A sole managing conservatorship may be awarded if it is in the best interests of the child. The court may grant an SMC when there the other parent has a history of:
- Family violence or neglect
- Drugs, alcohol, or other criminal activity
- Absence from the child’s life
- Extreme conflict with the other parent over educational, medical, and religious values
Child Visitation in Texas
In Texas, visitation is called possession of and access to a child. Visitation is permitted unless it is against the best interests of the child and will endanger the physical or emotional well-being of the child.
The judge creates a visitation schedule or standard possession order (SPO), using specific guidelines or a schedule more appropriate under the circumstances. However, it is preferable that parents agree to their own SPO.
Factors in Determining Conservatorship
When the court must determine conservatorship, it considers several factors. The guiding factor is always in the best interests of the child.
Other considerations include:
- The physical, mental, and emotional needs of the child, both current and future
- The ability of each parent to follow through on parental duties
- The desires of the child (should the child be of age to make a rational decision)
- The stability of each living situation
- The presence of any danger to the child, both current and future
- The plans that each parent has for the child if granted conservatorship
- Any actions taken or not taken that may indicate a parent does not have the proper relationship with the child
- Any reason for those actions or non-actions that the parent may have
Speak with an Experienced San Antonio Attorney Today

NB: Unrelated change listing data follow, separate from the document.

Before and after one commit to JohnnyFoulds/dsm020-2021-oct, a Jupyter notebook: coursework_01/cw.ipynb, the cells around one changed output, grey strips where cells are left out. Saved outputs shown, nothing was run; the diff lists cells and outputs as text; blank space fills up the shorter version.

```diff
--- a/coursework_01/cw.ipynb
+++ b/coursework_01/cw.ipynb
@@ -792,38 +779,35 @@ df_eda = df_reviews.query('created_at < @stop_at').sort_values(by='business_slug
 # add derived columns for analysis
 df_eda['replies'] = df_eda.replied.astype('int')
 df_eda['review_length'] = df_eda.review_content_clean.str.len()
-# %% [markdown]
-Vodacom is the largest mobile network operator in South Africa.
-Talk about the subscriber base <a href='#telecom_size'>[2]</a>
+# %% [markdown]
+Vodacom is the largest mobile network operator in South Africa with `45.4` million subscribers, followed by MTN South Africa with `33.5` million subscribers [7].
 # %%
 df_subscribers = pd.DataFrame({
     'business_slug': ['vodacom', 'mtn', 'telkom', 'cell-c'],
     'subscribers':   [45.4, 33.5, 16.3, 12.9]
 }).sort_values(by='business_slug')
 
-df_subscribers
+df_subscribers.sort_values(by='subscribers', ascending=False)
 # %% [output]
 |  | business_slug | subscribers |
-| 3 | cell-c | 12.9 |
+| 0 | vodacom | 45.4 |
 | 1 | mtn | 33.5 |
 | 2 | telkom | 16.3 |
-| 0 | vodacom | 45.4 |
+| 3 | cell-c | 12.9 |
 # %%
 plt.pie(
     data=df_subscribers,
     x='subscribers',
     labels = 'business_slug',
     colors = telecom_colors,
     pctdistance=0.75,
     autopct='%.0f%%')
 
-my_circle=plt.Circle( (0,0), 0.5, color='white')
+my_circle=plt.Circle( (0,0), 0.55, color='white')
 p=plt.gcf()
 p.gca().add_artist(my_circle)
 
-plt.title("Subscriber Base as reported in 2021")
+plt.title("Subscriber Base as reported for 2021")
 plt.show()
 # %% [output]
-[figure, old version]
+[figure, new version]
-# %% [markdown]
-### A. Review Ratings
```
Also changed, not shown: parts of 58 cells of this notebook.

If you are in the midst of a divorce or require a child custody modification, reach out to a San Antonio family law attorney at Hoelscher Gebbia Cepeda, PLLC, today. Our experienced attorneys will gladly help you create a realistic custody plan that meets your parenting needs.
Get answers to your most complex child custody questions from a professional. Schedule a confidential consultation at Hoelscher Gebbia Cepeda, PLLC. We will guide you through the Texas child custody process and work tirelessly on behalf of you and your most valuable asset, your children.